The bottom-line supply and demand number is stocks-to-use (s/u). I’ve long said stocks-to-use is the Readers’ Digest version of supply and demand, in that this one number can tell us the bullishness, bearishness, or neutrality of a market’s fundamentals. I’ve also argued endlessly over the years with economists, my point being there should be a strong positive correlation between stocks-to-use and cash price. Given this premise, I’ve developed my system between the two for the five major markets (corn, soybeans, and three major wheat classes) with the r-squared[I]for all near 100%. Recently I’ve switched to the month end calculation of the DTN National Price Indexes based on a longer track record, including the drought years of 2010 through 2012. Using this system I can pull data any day of the month, but by using the end of month number it gives us a picture of the stocks-to-use situation at the end of each month, a system that should smooth out the wide changes seen at the end of a marketing year. It also puts a spotlight on what I call the Marketing Year Misdirection, meaning supply and demand is a constant flow rather than a hard line drawn between old-crop and new-crop.
CORN: The national average cash price for corn was calculated at $6.97 on October 31, 2022, a price that correlates to an end of month available stocks-to-use of 8.3%. The end of September showed $6.79 and 8.4% with last October coming in at $5.51 and 10.3%. October was an interesting month as more than 60% of the 2022 crop was harvested during the month yet available stocks-to-use tightened. If we add in US export inspections were roughly 72 mb for the month, all while national average basis firmed by 4.0 cents during October puts the spotlight on red-hot domestic demand.
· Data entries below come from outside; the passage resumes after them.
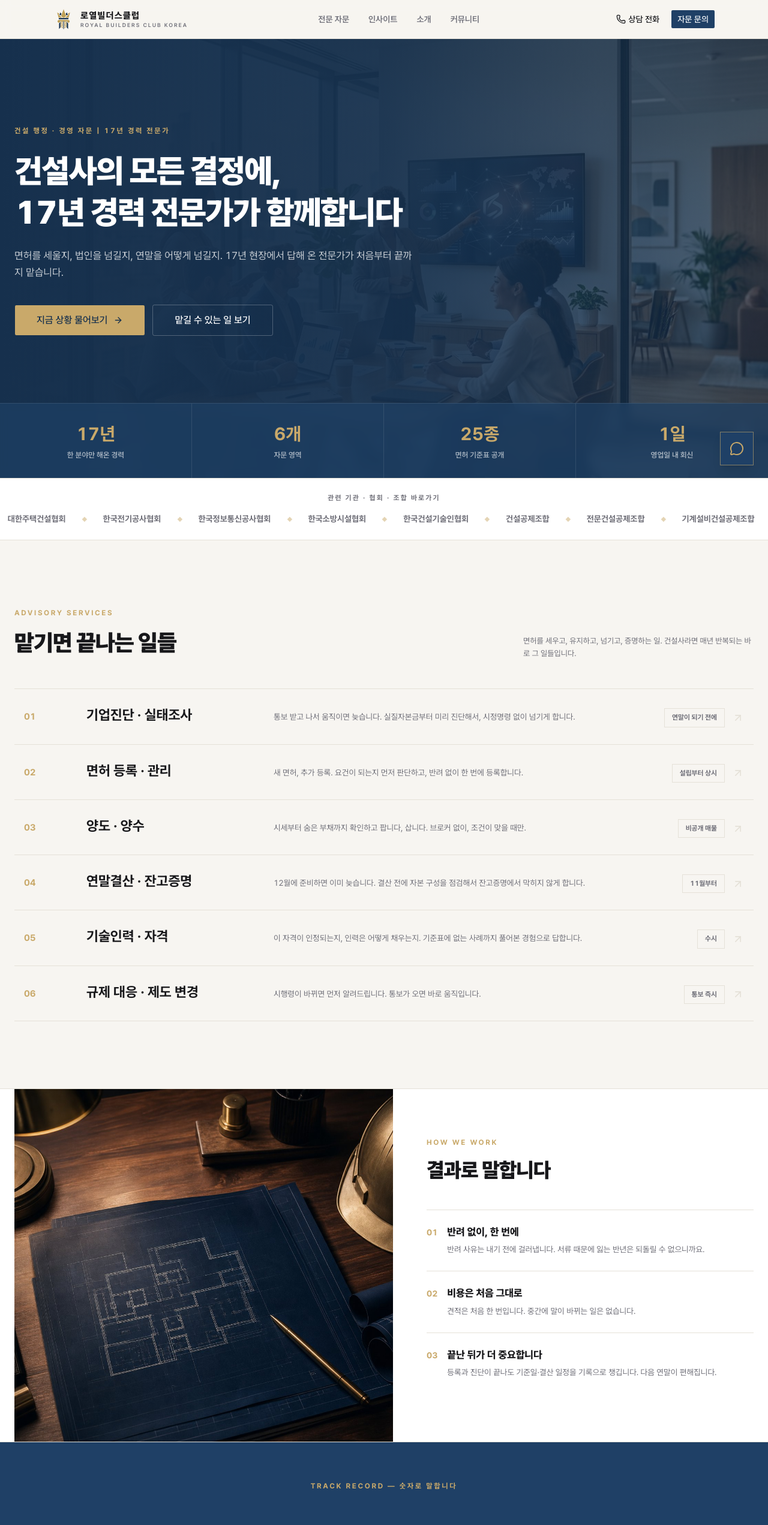
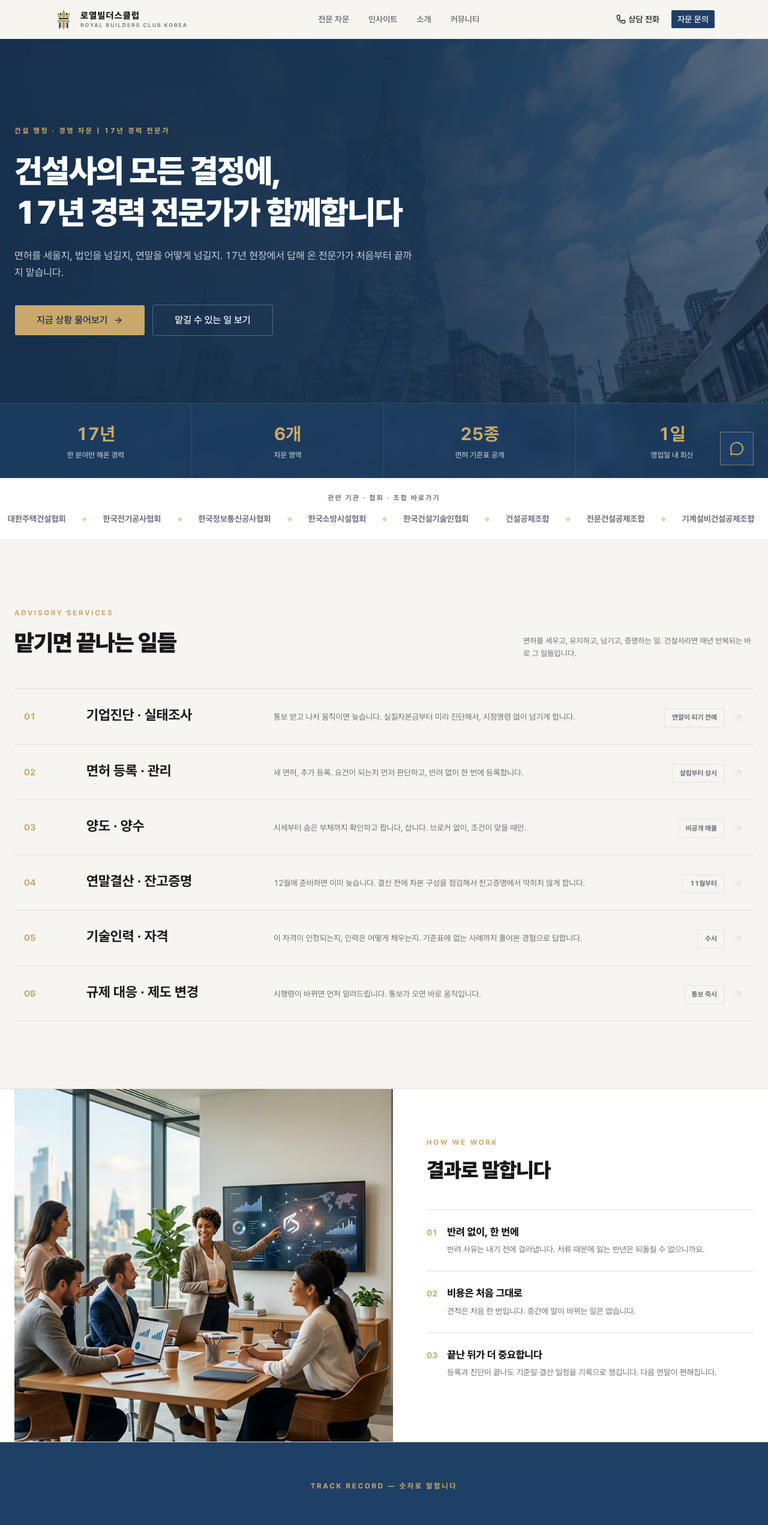
Before and after one commit to songchez/royal-builders-club, a Next.js app: page / in a window 1280 px wide. Shown: the top 2543 px of the page at 60% size. Built offline with nearby package versions, Linux system fonts and the light colour scheme.

Commit message:
Hero: city tower (user pick); meeting photo to advisory section

```diff
--- a/app/page.tsx
+++ b/app/page.tsx
@@ -89,8 +89,8 @@ export default function Home() {
       {/* ── Hero ──────────────────────────────── */}
       <section className="relative overflow-hidden bg-navy-deep text-white">
         <Image
-          src="/images/hero-meeting.jpg"
-          alt="건설 경영 전문가들의 비즈니스 미팅"
+          src="/images/hero-city.jpg"
+          alt="도심 속 유리 타워와 거리 전경"
           fill
           priority
           className="object-cover opacity-55"
@@ -203,8 +203,8 @@ export default function Home() {
         <div className="mx-auto grid max-w-7xl gap-0 px-4 md:px-6 lg:grid-cols-[1.05fr_1fr]">
           <div className="relative min-h-[320px] overflow-hidden lg:min-h-0">
             <Image
-              src="/images/community-table.jpg"
-              alt="도면과 서류를 함께 검토하는 자문 미팅"
+              src="/images/hero-meeting.jpg"
+              alt="전문가와 고객사가 함께 검토하는 자문 미팅"
               fill
               className="object-cover"
             />
--- a/package.json
+++ b/package.json
@@ -31,14 +31,14 @@
   "devDependencies": {
     "@opennextjs/cloudflare": "1.20.6",
     "@tailwindcss/postcss": "^4",
-    "@types/node": "^20",
+    "@types/node": "20.19.43",
     "@types/nodemailer": "^8.0.2",
-    "@types/react": "^19",
+    "@types/react": "19.3.0",
     "@types/react-dom": "^19",
     "eslint": "^9",
     "eslint-config-next": "16.3.5",
     "tailwindcss": "^4",
-    "typescript": "^5",
+    "typescript": "5.9.3",
     "wrangler": "4.135.0"
   }
 }
```
Also changed, not shown: public/images/hero-city.jpg (added), 1 other file (tests, documents, lock files or other folders).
At the same time, much of the US harvest has been tucked away in on-farm storage increasing commercial traders’ concern over sourcing supplies through next summer. We can also see this in futures spreads that strengthened with the Dec-March covering 15% calculated full commercial carry at October’s close while the Dec-July finished at 2.25 cents inverse. The end of October 2021 saw the Dec-March covering 30% cfcc while the Dec-July covered 17% cfcc meaning fundamentals are more bullish than a year ago.
SOYBEANS: The national average cash price for soybeans was calculated at $13.73 on October 31, 2022, a price that correlates to an end of month available stocks-to-use of 5.4%. The end of September showed $13.18 and 6.3% with last October coming in at $11.96 and 8.8%. Export demand increased as October progressed, with a total of 309 mb inspected over the course of the month. National average basis firmed by about 10.25 cents versus the January futures contract, setting the stage for what is expected to be continued strength during November and December. The commercial side remains bullish long-term as the January-July spread closed October covering 20% cfcc, even with what it was covering at the end of September. Last year at this time the spread covered a neutral 39% cfcc.
HRW WHEAT: The national average cash price for HRW wheat was calculated at $9.39 on October 31, 2022, a price that correlates to an end of month available stocks-to-use of 25.0%. The end of September showed $9.50 and 24.8% with last October coming in at $7.67 and 31.3%. These numbers tell us the supply and demand situation loosened a bit during October, and since more supplies weren’t created the implication is demand continued to slow down. On the other hand, the 2022-2023 market remains more bullish than last year at this same time. Additionally, the Dec-March futures spread closed October at an inverse of 4.5 cents as compared to last month’s inverse of 6.25 cents and last October’s carry of 3.25 cents.
HRS WHEAT: The national average cash price for HRS wheat was calculated at $9.3025 on October 31, 2022, a price that correlates to an end of month available stocks-to-use of 28.0%. The end of September showed $9.2975 and 27.8% with last October coming in at $10.1650 and 25%. The 2022 harvest was obviously larger than 2021 while demand remains consistent, leading to the lower year-to-year price and increase in end of October available stocks-to-use. We can also see this in futures spreads with the Minneapolis Dec-March closing October covering 26% cfcc while the same spread a year ago was at an inverse of 19.25 cents.
SRW WHEAT: The national average cash price for SRW wheat was calculated at $8.24 on October 31, 2022, a price that correlates to an end of month available stocks-to-use of 27.4%. The end of September showed $8.61 and 26.0% with last October coming in at $7.27 and 31.8%. The SRW market is interesting as there continues to be ample supplies while demand slowed during October. We will now see what happens over the coming months given the latest developments in Ukraine. The Dec-March futures spread finished October covering 59% cfcc as compared to September’s close covering 38% cfcc and last October’s 67% cfcc.
[i] R-squared is defined as “a statistical measure of fit that indicates how much variation of a dependent variable is explained by the independent variable in a regression model.” (Investopedia). In my world, it is how closely related two (or more) variables are, in this case national average cash price and stocks-to-use.